I would say to Just Do It. What did they always want to do? If they wanted to build a 30-foot sculpture I would tell them to build the model for it first — start with something that incorporates skills they probably already have before they embark on a project that requires specialized training, so as not to get discouraged.

Just do it, and make sure not to get into (or at least minimize) that self-defeating battery that all artists fight with "It looks stupid, I'm no good, I have no talent" — if they want to paint, just paint no matter what. In the beginning, the initial attempts all look stupid, but art comes from within — the skills develop as you allow the art to come out. After my husband encouraged me to go for it, my first pair of earrings were horrifying — I still cringe in embarrassment when I think of them, but someone bought them.
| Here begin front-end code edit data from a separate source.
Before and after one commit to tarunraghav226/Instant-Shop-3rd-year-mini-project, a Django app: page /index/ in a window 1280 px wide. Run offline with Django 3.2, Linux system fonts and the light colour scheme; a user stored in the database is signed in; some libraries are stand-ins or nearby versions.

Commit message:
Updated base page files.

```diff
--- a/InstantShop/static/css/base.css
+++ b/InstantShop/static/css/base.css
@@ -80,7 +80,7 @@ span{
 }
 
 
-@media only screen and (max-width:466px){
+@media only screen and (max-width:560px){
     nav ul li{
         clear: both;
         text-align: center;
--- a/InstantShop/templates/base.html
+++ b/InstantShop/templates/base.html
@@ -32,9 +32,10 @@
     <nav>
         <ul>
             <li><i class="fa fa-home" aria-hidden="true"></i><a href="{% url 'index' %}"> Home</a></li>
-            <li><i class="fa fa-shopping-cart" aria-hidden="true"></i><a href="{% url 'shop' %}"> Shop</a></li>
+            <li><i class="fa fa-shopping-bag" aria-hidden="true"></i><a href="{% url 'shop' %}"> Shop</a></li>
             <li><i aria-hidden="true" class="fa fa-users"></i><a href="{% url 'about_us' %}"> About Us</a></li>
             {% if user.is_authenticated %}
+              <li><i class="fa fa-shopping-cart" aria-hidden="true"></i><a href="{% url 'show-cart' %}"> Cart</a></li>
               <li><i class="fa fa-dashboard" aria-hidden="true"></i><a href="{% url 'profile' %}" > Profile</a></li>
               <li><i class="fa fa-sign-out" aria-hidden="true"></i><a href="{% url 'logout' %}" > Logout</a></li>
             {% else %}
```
Fifteen years later I'm impressed with myself and how far I've come.

One thing I want to say here is that, again, I am one of those "lucky" people who oozes so much creativity it makes others sick, and sometimes I find it to be a curse. I often get negative responses from people who are jealous of my talent, even my best friends sometimes get a little twisted and testy when they see one of my new designs.
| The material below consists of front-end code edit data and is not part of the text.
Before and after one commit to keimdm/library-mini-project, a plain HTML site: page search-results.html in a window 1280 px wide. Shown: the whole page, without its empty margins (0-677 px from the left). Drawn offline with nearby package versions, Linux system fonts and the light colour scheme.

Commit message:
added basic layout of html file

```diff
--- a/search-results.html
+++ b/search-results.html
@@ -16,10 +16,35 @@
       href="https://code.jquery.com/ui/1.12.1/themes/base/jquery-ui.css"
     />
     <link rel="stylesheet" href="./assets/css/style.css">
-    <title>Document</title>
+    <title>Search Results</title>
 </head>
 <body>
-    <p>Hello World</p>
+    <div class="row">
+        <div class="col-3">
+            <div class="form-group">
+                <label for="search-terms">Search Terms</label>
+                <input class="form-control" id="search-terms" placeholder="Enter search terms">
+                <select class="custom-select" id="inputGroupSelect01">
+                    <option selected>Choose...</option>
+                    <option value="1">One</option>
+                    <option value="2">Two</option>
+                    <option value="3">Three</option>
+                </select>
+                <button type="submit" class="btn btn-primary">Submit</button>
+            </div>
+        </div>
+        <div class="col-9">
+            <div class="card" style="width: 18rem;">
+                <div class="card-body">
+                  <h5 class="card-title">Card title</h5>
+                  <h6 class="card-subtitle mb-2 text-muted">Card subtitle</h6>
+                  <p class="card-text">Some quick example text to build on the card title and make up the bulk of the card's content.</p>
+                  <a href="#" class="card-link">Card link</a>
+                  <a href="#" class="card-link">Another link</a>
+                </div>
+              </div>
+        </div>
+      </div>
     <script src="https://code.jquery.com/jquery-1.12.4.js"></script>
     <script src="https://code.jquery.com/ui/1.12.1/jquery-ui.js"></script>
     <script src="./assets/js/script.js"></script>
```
I have so many diverse talents that sometimes it is hard to focus — how can I sit down at the piano and write a song when there is a piece of jewelry I need to finish, or a phenomenal sunset to photograph?

And as far a having a permanent job — now that's a novel concept! I haven't found one yet that is creative enough to keep me from wishing I were in my studio, and this makes me a poor risk for long term employment in the standard job market.

Because I am a self-taught artist, I don't have the degrees prospective employers want to see to validate my expertise, so I am not "qualified" to get an enjoyable "day job" doing creative things like photo-editing for a catalog company, even though I'm extremely good at it.

Ice Photo by Christen DouglassIn social situations people shy away from me because I'm "different", my creativity is often intimidating to others, and I've spent a lifetime trying to minimize my accomplishments so others would feel comfortable. I remember doing this even in 2nd grade because the other kids would vandalize my belongings if they knew about my creativity, and I still do it now to avoid social ostracism.

Don't get me wrong, I love my creativity and my talents and feel very blessed to have them, and every day I forge ahead to find my own artistic place in the world.

Sometimes being creative is a rough road to travel, and I would tell those who want to develop their artistic talents to be persistent in developing their art, and most of all to be courageous, especially in the face of adversity, whether it is their own self-doubt or the jealousy of their peers.

Creativity is also the most rewarding road to travel; it develops strength of character and self-acceptance, is a productive avenue for self-expression, and provides a sense of personal fulfillment that nothing else quite can. I encourage everyone to live more creatively, because to be creative and to express creativity is ultimately to bring more joy into your life by truly tapping into the center of your own essence. •

Learn more about Christen's art and creativity at: www.BlackWaterSiren.com.

03/31/04